- _GOAL OF THE EXERCISE_
Print each entry again exactly as written, and keep the pictures out.

- _THE DATA_
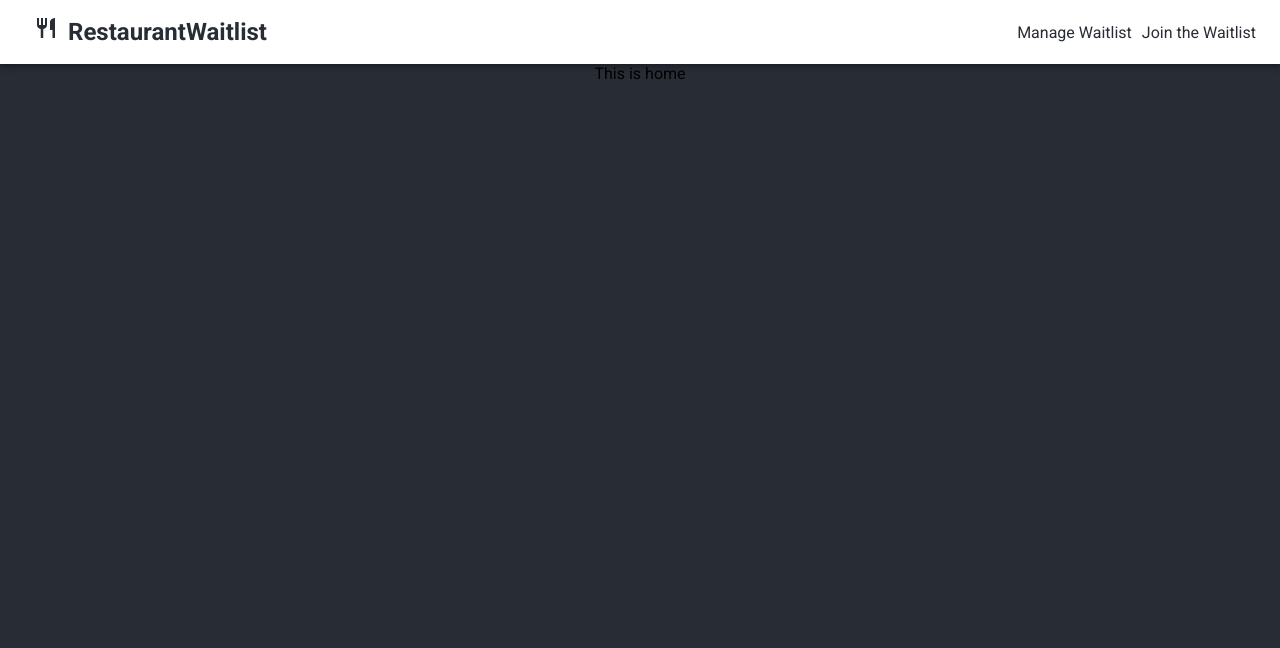
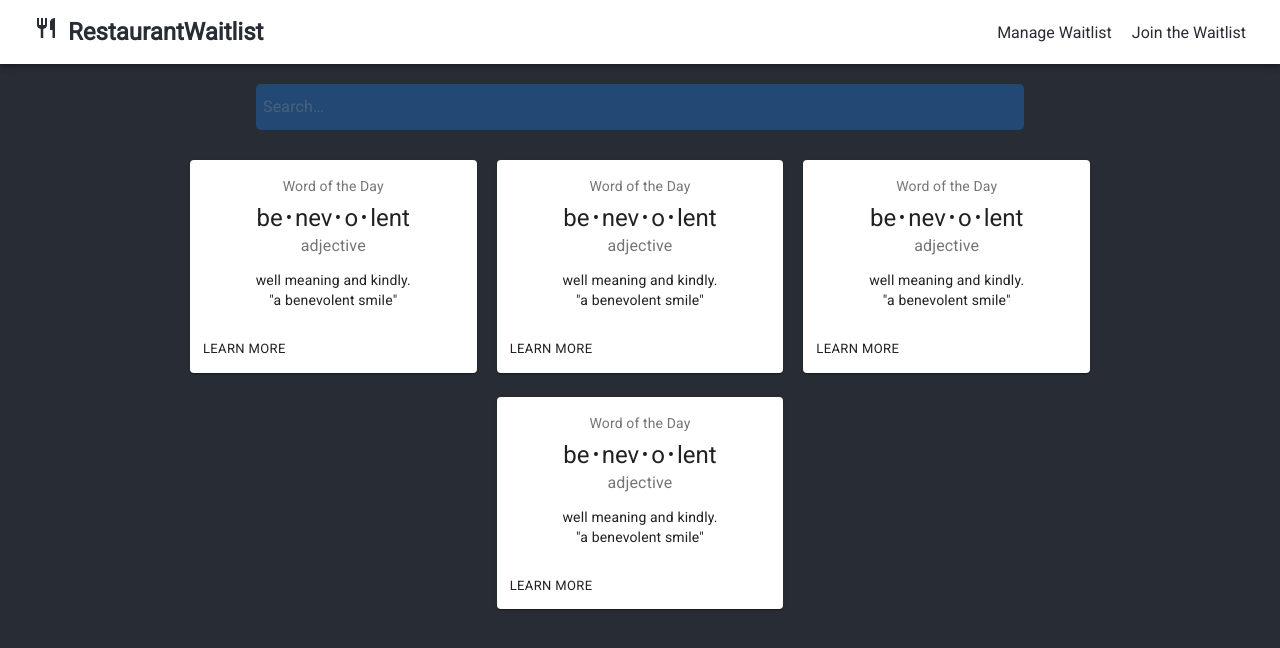
Before and after one commit to ryanluu12345/waitlist-client, a React (Create React App) app: page / in a window 1280 px wide. Shown: the top 648 px of the page. Built offline with nearby package versions, Linux system fonts and the light colour scheme.

Commit message:
Added basic structure for home page search and cards for restaurants and waitlists

```diff
--- a/public/index.html
+++ b/public/index.html
@@ -3,7 +3,7 @@
   <head>
     <meta charset="utf-8" />
     <link rel="icon" href="%PUBLIC_URL%/favicon.ico" />
-    <link rel="stylesheet" href="https://fonts.googleapis.com/css?family=Roboto:300,400,500,700&display=swap" />
+    <link href="https://fonts.googleapis.com/css?family=Roboto&display=swap" rel="stylesheet">
     <link rel="stylesheet" href="https://fonts.googleapis.com/icon?family=Material+Icons" />
     <meta name="viewport" content="width=device-width, initial-scale=1" />
     <meta name="theme-color" content="#000000" />
--- a/src/components/home/home.js
+++ b/src/components/home/home.js
@@ -1,5 +1,119 @@
 import React from "react";
+import { makeStyles } from "@material-ui/core/styles";
+import Grid from "@material-ui/core/Grid";
+import InputBase from "@material-ui/core/InputBase";
+import SearchIcon from "@material-ui/icons/Search";
+import Card from "@material-ui/core/Card";
+import CardActions from "@material-ui/core/CardActions";
+import CardContent from "@material-ui/core/CardContent";
+import Button from "@material-ui/core/Button";
+import Typography from "@material-ui/core/Typography";
 
 export default function Home() {
-  return <div>This is home</div>;
+  const useStyles = makeStyles(theme => ({
+    root: {
+      flexGrow: 1
+    },
+    paper: {
+      height: 140,
+      width: 100
+    },
+    control: {
+      padding: theme.spacing(2)
+    },
+    gridItem: {
+      width: "60%"
+    },
+    inputRoot: {
+      background: "#1976d2",
+      color: "#fff",
+      opacity: 0.4,
+      borderRadius: "5px",
+      margin: "20px 0",
+      padding: "7px"
+    },
+    cardContainer: {
+      width: "80%"
+    }
+  }));
+  const classes = useStyles();
+
+  return (
+    <Grid container direction="column" alignItems="center">
+      <Grid
+        item
+        className={classes.gridItem}
+        direction="row"
+        alignItems="center"
+        justify="center"
+      >
+        <InputBase
+          fullWidth={true}
+          placeholder="Search…"
+          classes={{
+            root: classes.inputRoot,
+            input: classes.inputInput
+          }}
+          inputProps={{ "aria-label": "search" }}
+        />
+      </Grid>
+      <Grid className={classes.cardContainer} item>
+        <SimpleCard />
+        <SimpleCard />
+        <SimpleCard />
+        <SimpleCard />
+      </Grid>
+    </Grid>
+  );
 }
+
+function SimpleCard() {
+  const useStyles = makeStyles({
+    bullet: {
+      display: "inline-block",
+      margin: "0 2px",
+      transform: "scale(0.8)"
+    },
+    title: {
+      fontSize: 14
+    },
+    pos: {
+      marginBottom: 12
+    },
+    card: {
+      width: "28%",
+      margin: "10px"
+    }
+  });
+
+  const classes = useStyles();
+  const bull = <span className={classes.bullet}>•</span>;
+
+  return (
+    <Card className={classes.card} style={{ display: "inline-block" }}>
+      <CardContent>
+        <Typography
+          className={classes.title}
+          color="textSecondary"
+          gutterBottom
+        >
+          Word of the Day
+        </Typography>
+        <Typography variant="h5" component="h2">
+          be{bull}nev{bull}o{bull}lent
+        </Typography>
+        <Typography className={classes.pos} color="textSecondary">
+          adjective
+        </Typography>
+        <Typography variant="body2" component="p">
+          well meaning and kindly.
+          <br />
+          {'"a benevolent smile"'}
+        </Typography>
+      </CardContent>
+      <CardActions>
+        <Button size="small">Learn More</Button>
+      </CardActions>
+    </Card>
+  );
+}
--- a/src/components/navbar/Navbar.js
+++ b/src/components/navbar/Navbar.js
@@ -23,6 +23,7 @@ const useStyles = makeStyles(theme => ({
     alignItems: "center"
   },
   margins: {
+    fontWeight: "500",
     margin: "0 10px"
   },
   link: {
@@ -50,9 +51,11 @@ export default function Navbar() {
                 Manage Waitlist
               </Link>
             </Typography>
-            <Link className={classes.link} to="/waitlist/Tasty Garden">
-              Join the Waitlist
-            </Link>
+            <Typography variant="p" className={classes.margins}>
+              <Link className={classes.link} to="/waitlist/Tasty Garden">
+                Join the Waitlist
+              </Link>
+            </Typography>
           </Grid>
         </Toolbar>
       </AppBar>
```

- _SOLUTION FOR THIS PROBLEM_
Before and after one commit to ryanluu12345/waitlist-client, a React (Create React App) app: page / in a window 1280 px wide. Shown: the top 648 px of the page. Built offline with nearby package versions, Linux system fonts and the light colour scheme.

Commit message:
Added basic structure for home page search and cards for restaurants and waitlists

```diff
--- a/public/index.html
+++ b/public/index.html
@@ -3,7 +3,7 @@
   <head>
     <meta charset="utf-8" />
     <link rel="icon" href="%PUBLIC_URL%/favicon.ico" />
-    <link rel="stylesheet" href="https://fonts.googleapis.com/css?family=Roboto:300,400,500,700&display=swap" />
+    <link href="https://fonts.googleapis.com/css?family=Roboto&display=swap" rel="stylesheet">
     <link rel="stylesheet" href="https://fonts.googleapis.com/icon?family=Material+Icons" />
     <meta name="viewport" content="width=device-width, initial-scale=1" />
     <meta name="theme-color" content="#000000" />
--- a/src/components/home/home.js
+++ b/src/components/home/home.js
@@ -1,5 +1,119 @@
 import React from "react";
+import { makeStyles } from "@material-ui/core/styles";
+import Grid from "@material-ui/core/Grid";
+import InputBase from "@material-ui/core/InputBase";
+import SearchIcon from "@material-ui/icons/Search";
+import Card from "@material-ui/core/Card";
+import CardActions from "@material-ui/core/CardActions";
+import CardContent from "@material-ui/core/CardContent";
+import Button from "@material-ui/core/Button";
+import Typography from "@material-ui/core/Typography";
 
 export default function Home() {
-  return <div>This is home</div>;
+  const useStyles = makeStyles(theme => ({
+    root: {
+      flexGrow: 1
+    },
+    paper: {
+      height: 140,
+      width: 100
+    },
+    control: {
+      padding: theme.spacing(2)
+    },
+    gridItem: {
+      width: "60%"
+    },
+    inputRoot: {
+      background: "#1976d2",
+      color: "#fff",
+      opacity: 0.4,
+      borderRadius: "5px",
+      margin: "20px 0",
+      padding: "7px"
+    },
+    cardContainer: {
+      width: "80%"
+    }
+  }));
+  const classes = useStyles();
+
+  return (
+    <Grid container direction="column" alignItems="center">
+      <Grid
+        item
+        className={classes.gridItem}
+        direction="row"
+        alignItems="center"
+        justify="center"
+      >
+        <InputBase
+          fullWidth={true}
+          placeholder="Search…"
+          classes={{
+            root: classes.inputRoot,
+            input: classes.inputInput
+          }}
+          inputProps={{ "aria-label": "search" }}
+        />
+      </Grid>
+      <Grid className={classes.cardContainer} item>
+        <SimpleCard />
+        <SimpleCard />
+        <SimpleCard />
+        <SimpleCard />
+      </Grid>
+    </Grid>
+  );
 }
+
+function SimpleCard() {
+  const useStyles = makeStyles({
+    bullet: {
+      display: "inline-block",
+      margin: "0 2px",
+      transform: "scale(0.8)"
+    },
+    title: {
+      fontSize: 14
+    },
+    pos: {
+      marginBottom: 12
+    },
+    card: {
+      width: "28%",
+      margin: "10px"
+    }
+  });
+
+  const classes = useStyles();
+  const bull = <span className={classes.bullet}>•</span>;
+
+  return (
+    <Card className={classes.card} style={{ display: "inline-block" }}>
+      <CardContent>
+        <Typography
+          className={classes.title}
+          color="textSecondary"
+          gutterBottom
+        >
+          Word of the Day
+        </Typography>
+        <Typography variant="h5" component="h2">
+          be{bull}nev{bull}o{bull}lent
+        </Typography>
+        <Typography className={classes.pos} color="textSecondary">
+          adjective
+        </Typography>
+        <Typography variant="body2" component="p">
+          well meaning and kindly.
+          <br />
+          {'"a benevolent smile"'}
+        </Typography>
+      </CardContent>
+      <CardActions>
+        <Button size="small">Learn More</Button>
+      </CardActions>
+    </Card>
+  );
+}
--- a/src/components/navbar/Navbar.js
+++ b/src/components/navbar/Navbar.js
@@ -23,6 +23,7 @@ const useStyles = makeStyles(theme => ({
     alignItems: "center"
   },
   margins: {
+    fontWeight: "500",
     margin: "0 10px"
   },
   link: {
@@ -50,9 +51,11 @@ export default function Navbar() {
                 Manage Waitlist
               </Link>
             </Typography>
-            <Link className={classes.link} to="/waitlist/Tasty Garden">
-              Join the Waitlist
-            </Link>
+            <Typography variant="p" className={classes.margins}>
+              <Link className={classes.link} to="/waitlist/Tasty Garden">
+                Join the Waitlist
+              </Link>
+            </Typography>
           </Grid>
         </Toolbar>
       </AppBar>
```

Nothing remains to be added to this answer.